Required action: Find the word "your" in the data, then copy each line where it is found.

[Data records]
=== Section Start ===

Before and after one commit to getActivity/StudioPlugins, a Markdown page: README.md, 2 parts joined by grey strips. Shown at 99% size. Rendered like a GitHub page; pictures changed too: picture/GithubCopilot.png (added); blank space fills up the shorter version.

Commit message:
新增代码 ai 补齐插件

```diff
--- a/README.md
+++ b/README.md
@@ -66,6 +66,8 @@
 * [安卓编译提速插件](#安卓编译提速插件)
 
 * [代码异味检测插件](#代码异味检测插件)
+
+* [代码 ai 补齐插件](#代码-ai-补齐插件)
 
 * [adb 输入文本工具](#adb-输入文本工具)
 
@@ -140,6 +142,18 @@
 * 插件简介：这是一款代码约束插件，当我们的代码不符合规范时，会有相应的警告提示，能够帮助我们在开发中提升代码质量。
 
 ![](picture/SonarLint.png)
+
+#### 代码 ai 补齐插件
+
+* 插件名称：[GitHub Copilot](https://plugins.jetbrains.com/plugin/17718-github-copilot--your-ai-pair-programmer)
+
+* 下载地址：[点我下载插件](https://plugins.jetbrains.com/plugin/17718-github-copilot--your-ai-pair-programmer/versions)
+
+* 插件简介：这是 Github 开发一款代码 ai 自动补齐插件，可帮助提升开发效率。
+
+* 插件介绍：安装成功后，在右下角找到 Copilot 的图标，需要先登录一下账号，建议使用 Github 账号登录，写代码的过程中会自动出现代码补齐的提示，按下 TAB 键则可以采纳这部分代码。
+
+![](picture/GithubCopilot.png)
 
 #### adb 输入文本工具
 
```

=== Section End ===

Expected output:
+* 插件名称：[GitHub Copilot](https://plugins.jetbrains.com/plugin/17718-github-copilot--your-ai-pair-programmer)
+* 下载地址：[点我下载插件](https://plugins.jetbrains.com/plugin/17718-github-copilot--your-ai-pair-programmer/versions)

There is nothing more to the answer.